For every line in the records below that holds "only", make a copy.

** PROVIDED RECORDS **
[Start of section]

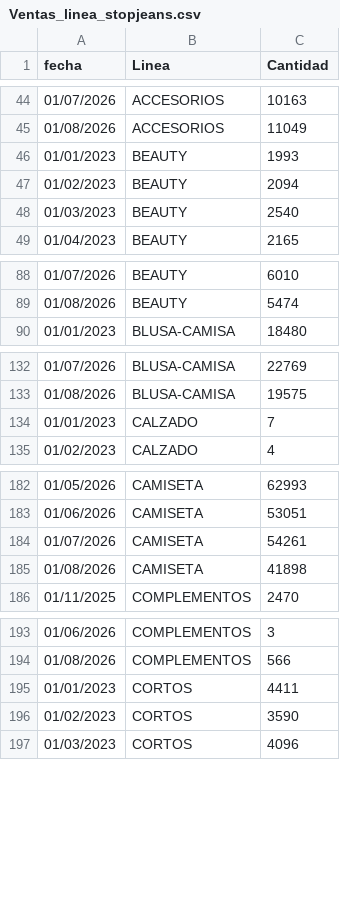
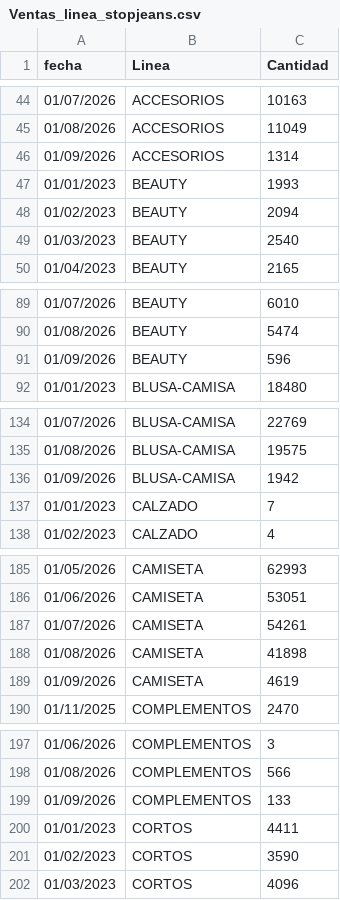
Before and after one commit to CamiloRa98/stopjeans-pronostico, a CSV file: data/Ventas_linea_stopjeans.csv, drawn as a sheet; only a part is shown, gaps mark what is left out; the diff covers the shown part only; the diff names each change by its address in the sheet, - before the commit and + after, or states it on an @@ line.

```diff
--- a/data/Ventas_linea_stopjeans.csv
+++ b/data/Ventas_linea_stopjeans.csv
+row 46: 01/09/2026 | ACCESORIOS | 1314
+row 91: 01/09/2026 | BEAUTY | 596
+row 136: 01/09/2026 | BLUSA-CAMISA | 1942
+row 189: 01/09/2026 | CAMISETA | 4619
+row 199: 01/09/2026 | COMPLEMENTOS | 133
```
Also changed, not shown: 8 added rows elsewhere in this file, data/Ventas_linea_yoyojeans.csv.
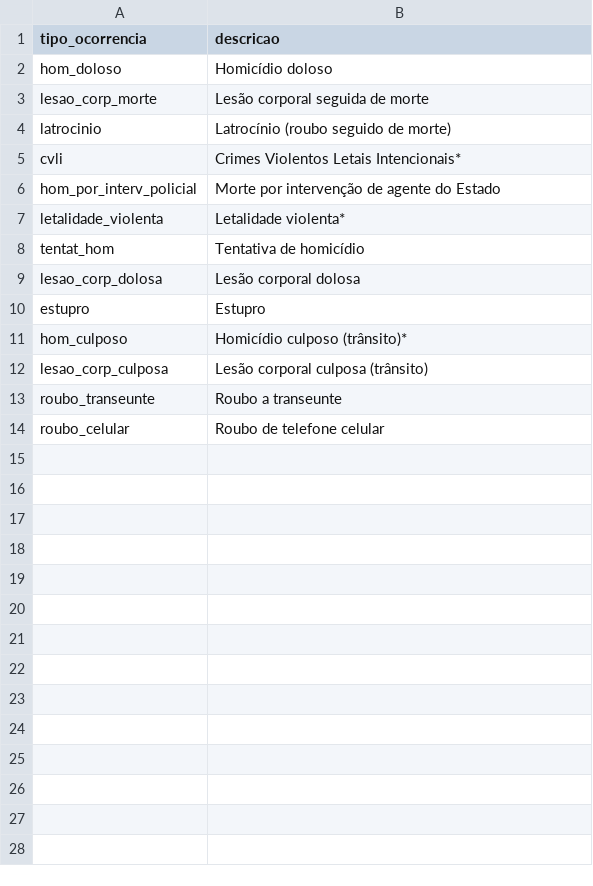
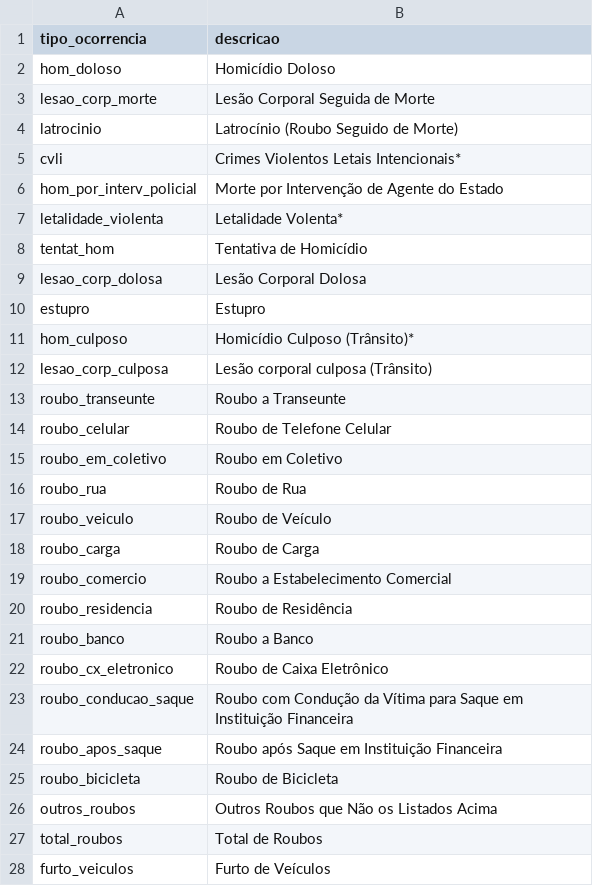
Before and after one commit to Prog-LucasAlves/AED_Dados_Seguranca_Publica, a CSV file: data/dict_data/tipo_ocorrencia.csv, drawn as a sheet; only a part is shown; the diff covers the shown part only.

Commit message:
up tipo_ocorrencia.csv

```diff
--- a/data/dict_data/tipo_ocorrencia.csv
+++ b/data/dict_data/tipo_ocorrencia.csv
@@ -1,14 +1,28 @@
 tipo_ocorrencia;descricao
-hom_doloso;Homicídio doloso
-lesao_corp_morte;Lesão corporal seguida de morte
-latrocinio;Latrocínio (roubo seguido de morte)
+hom_doloso;Homicídio Doloso
+lesao_corp_morte;Lesão Corporal Seguida de Morte
+latrocinio;Latrocínio (Roubo Seguido de Morte)
 cvli;Crimes Violentos Letais Intencionais*
-hom_por_interv_policial;Morte por intervenção de agente do Estado
-letalidade_violenta;Letalidade violenta*
-tentat_hom;Tentativa de homicídio
-lesao_corp_dolosa;Lesão corporal dolosa
+hom_por_interv_policial;Morte por Intervenção de Agente do Estado
+letalidade_violenta;Letalidade Volenta*
+tentat_hom;Tentativa de Homicídio
+lesao_corp_dolosa;Lesão Corporal Dolosa
 estupro;Estupro
-hom_culposo;Homicídio culposo (trânsito)*
-lesao_corp_culposa;Lesão corporal culposa (trânsito)
-roubo_transeunte;Roubo a transeunte
-roubo_celular;Roubo de telefone celular
+hom_culposo;Homicídio Culposo (Trânsito)*
+lesao_corp_culposa;Lesão corporal culposa (Trânsito)
+roubo_transeunte;Roubo a Transeunte
+roubo_celular;Roubo de Telefone Celular
+roubo_em_coletivo;Roubo em Coletivo
+roubo_rua;Roubo de Rua
+roubo_veiculo;Roubo de Veículo
+roubo_carga;Roubo de Carga
+roubo_comercio;Roubo a Estabelecimento Comercial
+roubo_residencia;Roubo de Residência
+roubo_banco;Roubo a Banco
+roubo_cx_eletronico;Roubo de Caixa Eletrônico
+roubo_conducao_saque;Roubo com Condução da Vítima para Saque em Instituição Financeira
+roubo_apos_saque;Roubo após Saque em Instituição Financeira
+roubo_bicicleta;Roubo de Bicicleta
+outros_roubos;Outros Roubos que Não os Listados Acima
+total_roubos;Total de Roubos
+furto_veiculos;Furto de Veículos
```
Also changed, not shown: 24 added rows elsewhere in this file.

[End of section]

** EXERCISE RESULT **
Before and after one commit to CamiloRa98/stopjeans-pronostico, a CSV file: data/Ventas_linea_stopjeans.csv, drawn as a sheet; only a part is shown, gaps mark what is left out; the diff covers the shown part only; the diff names each change by its address in the sheet, - before the commit and + after, or states it on an @@ line.
Before and after one commit to Prog-LucasAlves/AED_Dados_Seguranca_Publica, a CSV file: data/dict_data/tipo_ocorrencia.csv, drawn as a sheet; only a part is shown; the diff covers the shown part only.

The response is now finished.